WHAT THE TASK ASKS >> Every line in the data below has to be repeated exactly; no picture belongs in the result.

Itemized modification records >>
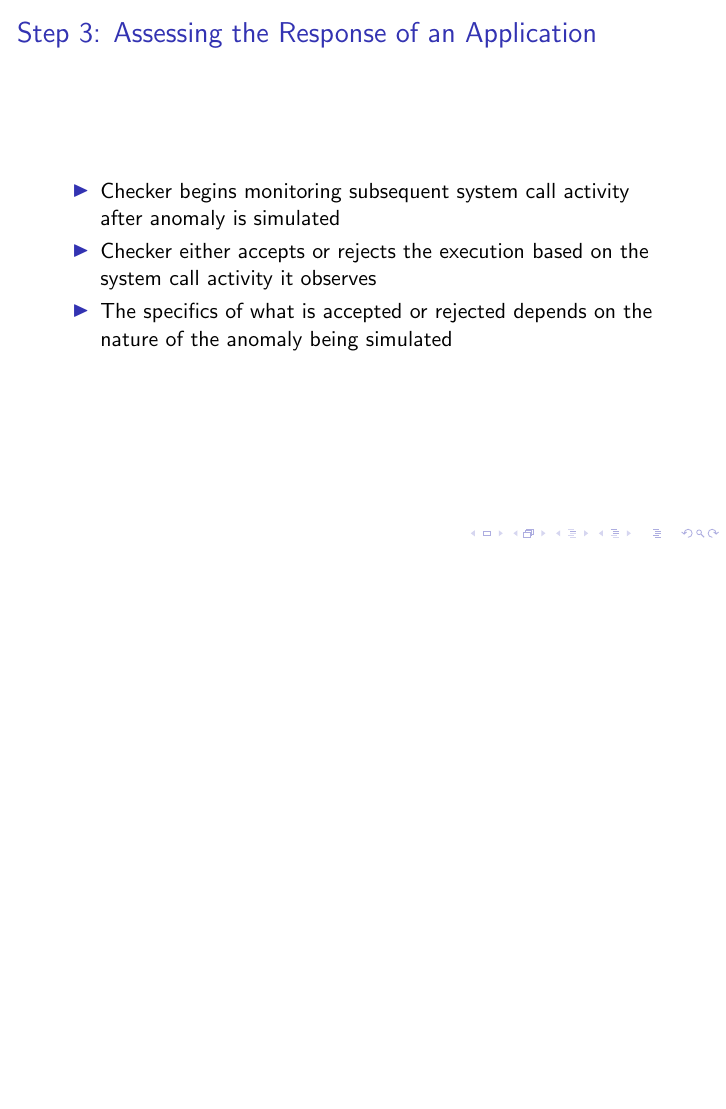
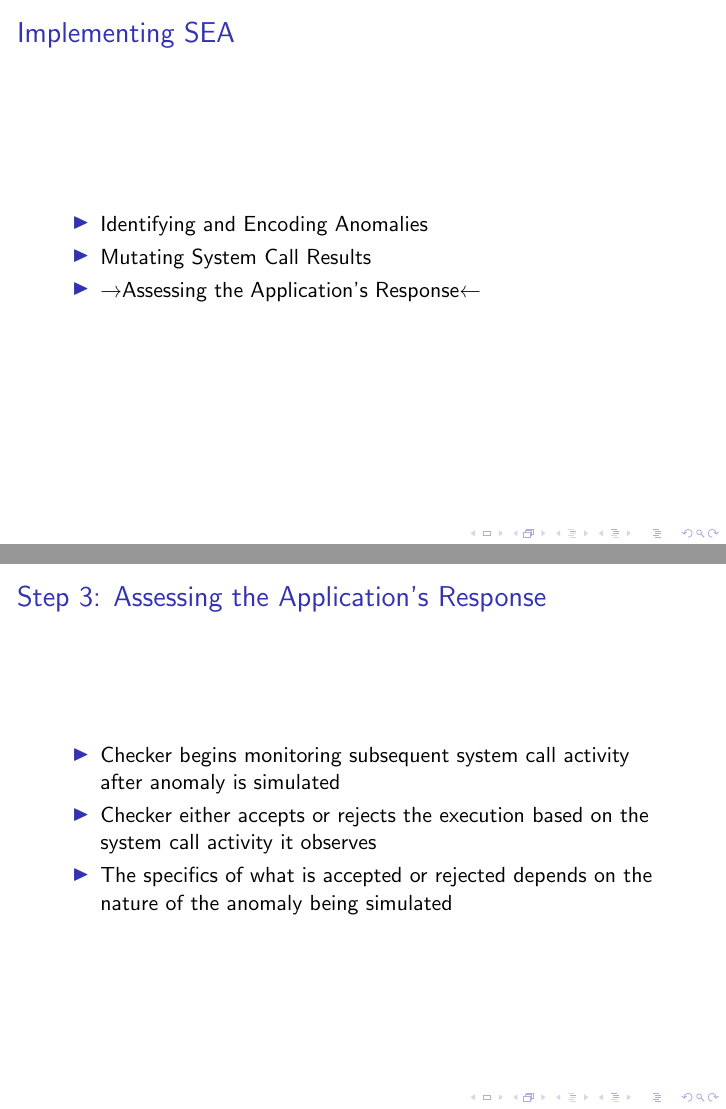
Before and after one commit to pkmoore/issrepres, LaTeX slides (presentation.tex): page 15 of 39 before the commit and pages 17 and 18 of 42 after it, the two joined at a grey line, the shorter picture padded with empty space. Compiled offline with pdfLaTeX.

Commit message:
Implementing SEA progress slides

```diff
--- a/presentation.tex
+++ b/presentation.tex
@@ -14,6 +14,7 @@
 \usepackage{xspace}
 \usepackage{datetime}
 \usepackage{hyperref}
+\usepackage{textcomp}
 
 \newcommand{\tickmark}{\ding{51}}
 \newcommand{\xmark}{\ding{55}}
@@ -228,6 +229,15 @@ Problems to Avoid Future Failures}
 \end{frame}
 
 
+\begin{frame}{Implementing SEA}
+  \begin{itemize}
+    \item{Identifying and Encoding Anomalies}
+    \item{Mutating System Call Results}
+    \item{Assessing the Application's Response}
+  \end{itemize}
+\end{frame}
+
+
 \begin{frame}{Step 1: Identifying and Encoding Anomalies}
   \begin{itemize}
     \item{An anomaly is found by:}
@@ -244,8 +254,16 @@ Problems to Avoid Future Failures}
 \end{frame}
 
 
+\begin{frame}{Implementing SEA}
+  \begin{itemize}
+    \item{Identifying and Encoding Anomalies}
+    \item{\textrightarrow{}Mutating System Call Results\textleftarrow{}}
+    \item{Assessing the Application's Response}
+  \end{itemize}
+\end{frame}
+
+
 \begin{frame}{Step 2: Mutating System Call Results}
-  % Subheading to show this is steps in the process
   \begin{itemize}
     \item{Execute application while monitoring its system call activity}
     \item{Mutator receives system calls as they occur and watches for pattern
@@ -256,61 +274,16 @@ Problems to Avoid Future Failures}
 \end{frame}
 
 
-% \begin{frame}{Replaying a System Call: The Ideal Case}
-%   \begin{itemize}
-%   \item{Intercept the system call and reproduce its results and side effects}
-%     \begin{itemize}
-%     \item{All ``simple'' system calls}
-%     \item{All system calls involving file descriptors that do not really exist}
-%       \begin{itemize}
-%       \item{That is, file descriptors produced from system calls that we
-%           previously intercepted and handled}
-%       \end{itemize}
-%     \end{itemize}
-%   \item{Convert system call into a call to getpid()}
-%   \item{Parse corresponding line from system call trace}
-%   \item{Update register values and memory contents to reflect the results we
-%       \textbf{parsed out of the trace}}
-%   \end{itemize}
-% \end{frame}
-%
-%
-% \begin{frame}{Replaying a System Call: When The Ideal Case Does Not Work}
-%   \begin{itemize}
-%   \item{The effects of some system calls are too complex to deal with}
-%     \begin{itemize}
-%     \item{e.g.\ mmap()}
-%     \end{itemize}
-%   \item{In this case we allow them to be executed natively by:}
-%     \begin{itemize}
-%       \item{Instructing ptrace to allow the application to execute until the
-%           next system call}
-%       \item{Checking upcoming system call to ensure it matches the corresponding
-%           line from the trace being replayed}
-%       \item{Restarting execution of the application, thereby allowing it to
-%           actually make a real system call}
-%       \item{Checking the results to ensure they, too, match the results from the
-%           corresponding line in the trace being replayed}
-%     \end{itemize}
-%   \end{itemize}
-% \end{frame}
-%
-%
-% \begin{frame}{Replaying a System Call Trace}
-%   \begin{itemize}
-%   \item{Execute application}
-%   \item{Use Linux's Ptrace facilities to interrupt execution at every system
-%       call}
-%   \item{Adjust program state to match contents of system call trace}
-%   \item{Because replay process ensures system calls respond the same way as they
-%       did when the trace was recorded, the application will follow the same
-%       execution}
-%   \end{itemize}
-% \end{frame}
+\begin{frame}{Implementing SEA}
+  \begin{itemize}
+    \item{Identifying and Encoding Anomalies}
+    \item{Mutating System Call Results}
+    \item{\textrightarrow{}Assessing the Application's Response\textleftarrow{}}
+  \end{itemize}
+\end{frame}
 
 
-\begin{frame}{Step 3: Assessing the Response of an Application}
-  % Subheading to show this is steps in the process
+\begin{frame}{Step 3: Assessing the Application's Response}
   \begin{itemize}
     \item{Checker begins monitoring subsequent system call activity
       after anomaly is simulated}
```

YOUR RESPONSE >>
Before and after one commit to pkmoore/issrepres, LaTeX slides (presentation.tex): page 15 of 39 before the commit and pages 17 and 18 of 42 after it, the two joined at a grey line, the shorter picture padded with empty space. Compiled offline with pdfLaTeX.

Commit message:
Implementing SEA progress slides

```diff
--- a/presentation.tex
+++ b/presentation.tex
@@ -14,6 +14,7 @@
 \usepackage{xspace}
 \usepackage{datetime}
 \usepackage{hyperref}
+\usepackage{textcomp}
 
 \newcommand{\tickmark}{\ding{51}}
 \newcommand{\xmark}{\ding{55}}
@@ -228,6 +229,15 @@ Problems to Avoid Future Failures}
 \end{frame}
 
 
+\begin{frame}{Implementing SEA}
+  \begin{itemize}
+    \item{Identifying and Encoding Anomalies}
+    \item{Mutating System Call Results}
+    \item{Assessing the Application's Response}
+  \end{itemize}
+\end{frame}
+
+
 \begin{frame}{Step 1: Identifying and Encoding Anomalies}
   \begin{itemize}
     \item{An anomaly is found by:}
@@ -244,8 +254,16 @@ Problems to Avoid Future Failures}
 \end{frame}
 
 
+\begin{frame}{Implementing SEA}
+  \begin{itemize}
+    \item{Identifying and Encoding Anomalies}
+    \item{\textrightarrow{}Mutating System Call Results\textleftarrow{}}
+    \item{Assessing the Application's Response}
+  \end{itemize}
+\end{frame}
+
+
 \begin{frame}{Step 2: Mutating System Call Results}
-  % Subheading to show this is steps in the process
   \begin{itemize}
     \item{Execute application while monitoring its system call activity}
     \item{Mutator receives system calls as they occur and watches for pattern
@@ -256,61 +274,16 @@ Problems to Avoid Future Failures}
 \end{frame}
 
 
-% \begin{frame}{Replaying a System Call: The Ideal Case}
-%   \begin{itemize}
-%   \item{Intercept the system call and reproduce its results and side effects}
-%     \begin{itemize}
-%     \item{All ``simple'' system calls}
-%     \item{All system calls involving file descriptors that do not really exist}
-%       \begin{itemize}
-%       \item{That is, file descriptors produced from system calls that we
-%           previously intercepted and handled}
-%       \end{itemize}
-%     \end{itemize}
-%   \item{Convert system call into a call to getpid()}
-%   \item{Parse corresponding line from system call trace}
-%   \item{Update register values and memory contents to reflect the results we
-%       \textbf{parsed out of the trace}}
-%   \end{itemize}
-% \end{frame}
-%
-%
-% \begin{frame}{Replaying a System Call: When The Ideal Case Does Not Work}
-%   \begin{itemize}
-%   \item{The effects of some system calls are too complex to deal with}
-%     \begin{itemize}
-%     \item{e.g.\ mmap()}
-%     \end{itemize}
-%   \item{In this case we allow them to be executed natively by:}
-%     \begin{itemize}
-%       \item{Instructing ptrace to allow the application to execute until the
-%           next system call}
-%       \item{Checking upcoming system call to ensure it matches the corresponding
-%           line from the trace being replayed}
-%       \item{Restarting execution of the application, thereby allowing it to
-%           actually make a real system call}
-%       \item{Checking the results to ensure they, too, match the results from the
-%           corresponding line in the trace being replayed}
-%     \end{itemize}
-%   \end{itemize}
-% \end{frame}
-%
-%
-% \begin{frame}{Replaying a System Call Trace}
-%   \begin{itemize}
-%   \item{Execute application}
-%   \item{Use Linux's Ptrace facilities to interrupt execution at every system
-%       call}
-%   \item{Adjust program state to match contents of system call trace}
-%   \item{Because replay process ensures system calls respond the same way as they
-%       did when the trace was recorded, the application will follow the same
-%       execution}
-%   \end{itemize}
-% \end{frame}
+\begin{frame}{Implementing SEA}
+  \begin{itemize}
+    \item{Identifying and Encoding Anomalies}
+    \item{Mutating System Call Results}
+    \item{\textrightarrow{}Assessing the Application's Response\textleftarrow{}}
+  \end{itemize}
+\end{frame}
 
 
-\begin{frame}{Step 3: Assessing the Response of an Application}
-  % Subheading to show this is steps in the process
+\begin{frame}{Step 3: Assessing the Application's Response}
   \begin{itemize}
     \item{Checker begins monitoring subsequent system call activity
       after anomaly is simulated}
```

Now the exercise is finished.